Sussie Ahlburg

Fearless. That’s what Ludovic Morlot, Music Director of the Seattle Symphony wants to be. He wants to stretch what a symphony can do. He’s conducted composers like Boulez, Dvorak, Mahler, and Verdi while also producing programming that interfaces with the local community—last year’s collaboration with rapper Sir-Mix-a-Lot is a perfect example.

He chatted with us about the upcoming season, ferry rides and the Seattle Mariners.

What are you most excited about with this year’s opening night gala?

To present to Seattle French music that’s less well known. This will be the first performance of Ibert’s Suite symphonique, “Paris,” for instance. That’s very exciting for me, bringing these French composers who were important to the landscape of classical music in the first half of the 20th century to audiences.

And you get to work with violinist Gil Shaham.

He is a great violinist and a great friend. We’ve performed many times together, starting in New York City. 

You play violin. Is there a difference when you conduct a violinist over some other musician?

You know the repertoire better, having played it yourself. I can read their body language. It’s easier for me to connect with them.

Are there any particular highlights for you personally in the coming season?

When you design the whole thing you love the whole thing! But: Dvorak’s final three symphonies, the Sibelius symphonies, Mahler’s Third Symphony, and our other programming, too: co-commissions with Mason Bates and Sebastian Currier, working with [Seattle-based sound sculptor] Trimpin.

What composers do you never tire of conducting?

Beethoven, Mozart, Haydn. I feel like I know about 1% of what they were trying to say. Each time I conduct I learn something else.

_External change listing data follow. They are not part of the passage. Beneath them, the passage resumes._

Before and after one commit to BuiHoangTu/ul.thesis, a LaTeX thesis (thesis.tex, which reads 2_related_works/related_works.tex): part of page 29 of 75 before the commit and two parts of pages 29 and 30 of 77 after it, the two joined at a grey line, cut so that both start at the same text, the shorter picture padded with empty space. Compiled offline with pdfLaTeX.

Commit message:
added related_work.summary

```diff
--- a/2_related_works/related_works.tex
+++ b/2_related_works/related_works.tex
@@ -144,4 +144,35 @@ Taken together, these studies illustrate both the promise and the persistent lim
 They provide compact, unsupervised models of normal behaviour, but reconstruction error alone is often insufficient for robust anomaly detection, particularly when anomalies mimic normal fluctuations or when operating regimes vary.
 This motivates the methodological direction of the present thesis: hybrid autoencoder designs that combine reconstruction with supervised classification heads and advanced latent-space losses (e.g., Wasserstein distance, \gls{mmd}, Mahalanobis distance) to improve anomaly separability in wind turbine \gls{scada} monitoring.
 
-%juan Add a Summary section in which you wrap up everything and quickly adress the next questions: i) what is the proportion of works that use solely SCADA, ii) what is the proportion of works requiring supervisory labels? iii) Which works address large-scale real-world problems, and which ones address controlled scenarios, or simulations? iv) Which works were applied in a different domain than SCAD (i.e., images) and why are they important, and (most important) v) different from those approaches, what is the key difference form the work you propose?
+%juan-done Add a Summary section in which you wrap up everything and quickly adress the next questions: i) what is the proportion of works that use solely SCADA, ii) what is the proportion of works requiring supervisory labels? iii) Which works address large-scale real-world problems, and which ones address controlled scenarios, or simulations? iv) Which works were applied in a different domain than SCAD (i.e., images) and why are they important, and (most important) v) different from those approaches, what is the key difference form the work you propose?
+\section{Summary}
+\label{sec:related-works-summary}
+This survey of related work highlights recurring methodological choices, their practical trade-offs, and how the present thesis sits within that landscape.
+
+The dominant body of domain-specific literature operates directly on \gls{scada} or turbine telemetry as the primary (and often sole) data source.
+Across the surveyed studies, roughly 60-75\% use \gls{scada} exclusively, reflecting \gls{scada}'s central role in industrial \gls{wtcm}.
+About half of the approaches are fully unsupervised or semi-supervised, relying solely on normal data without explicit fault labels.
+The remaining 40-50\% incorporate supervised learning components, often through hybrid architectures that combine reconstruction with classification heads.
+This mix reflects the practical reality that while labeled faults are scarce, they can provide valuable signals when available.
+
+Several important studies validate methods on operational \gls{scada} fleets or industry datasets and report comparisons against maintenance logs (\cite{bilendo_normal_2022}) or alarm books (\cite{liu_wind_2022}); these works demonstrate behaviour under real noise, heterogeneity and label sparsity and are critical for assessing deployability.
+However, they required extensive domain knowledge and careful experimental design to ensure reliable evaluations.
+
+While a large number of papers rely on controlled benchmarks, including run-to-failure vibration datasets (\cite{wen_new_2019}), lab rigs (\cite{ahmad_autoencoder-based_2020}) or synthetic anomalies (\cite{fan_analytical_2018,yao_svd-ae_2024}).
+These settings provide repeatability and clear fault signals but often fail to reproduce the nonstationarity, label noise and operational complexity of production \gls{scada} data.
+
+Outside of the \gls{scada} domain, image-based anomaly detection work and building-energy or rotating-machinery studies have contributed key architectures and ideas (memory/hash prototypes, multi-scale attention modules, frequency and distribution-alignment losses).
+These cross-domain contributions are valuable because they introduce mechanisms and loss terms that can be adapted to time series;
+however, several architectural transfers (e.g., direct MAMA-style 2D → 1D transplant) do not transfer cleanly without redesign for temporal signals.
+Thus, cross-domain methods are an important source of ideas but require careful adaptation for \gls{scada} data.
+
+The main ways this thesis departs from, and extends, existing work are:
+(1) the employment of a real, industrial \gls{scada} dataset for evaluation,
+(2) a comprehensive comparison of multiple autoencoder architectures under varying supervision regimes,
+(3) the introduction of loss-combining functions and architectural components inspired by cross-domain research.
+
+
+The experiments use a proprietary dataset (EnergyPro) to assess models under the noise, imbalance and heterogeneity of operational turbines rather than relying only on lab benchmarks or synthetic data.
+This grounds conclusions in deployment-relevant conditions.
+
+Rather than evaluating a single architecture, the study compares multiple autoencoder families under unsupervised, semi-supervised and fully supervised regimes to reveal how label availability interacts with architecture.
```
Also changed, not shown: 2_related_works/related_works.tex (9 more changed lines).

You mentioned your other programming. Innovating the symphony seems to be important to you. How do you find that balance between challenging symphony-goers and giving them what they’re used to with the Beethoven and Mozart and Haydn?

Art is about how we allow ourselves to get out of the box. To move forward as an organization you have to be open-minded. You can’t fear bringing different types of music to audiences—by doing that you might bring in new audiences. Everyone’s starting point to classical music is different, and I’m trying to hit all those starting points. Regardless of the repertoire, you have to be open to tolerate it. It just might trigger creativity. Sir-Mix-A-Lot, I had to get out of my comfort zone for that performance and Sir-Mix-A-Lot had to get out of his. We have to be open and great things can happen.

What do you like to do in Seattle? 

I love to go on the ferry, to be out on the water. You get a different perspective on the city. You see that dichotomy between nature and city. The Olympics and downtown, the water; that duality is very striking to me.

There’s no limit to what one can do here. I haven’t found 1/10 of what the city has to offer. 

When people come to visit you here—where do you like to take them?

I take my French visitors to a Mariners game. Baseball isn’t anything in Europe. They’re fascinated by it like I am!

What’s the future for the symphony? Have you started planning for next season?

Oh, yes. The 2015–16 season is nearly done. The 2016–17 season we’re well into. The designing of the season programming—I lose sleep over it, I find it so fascinating. I love it.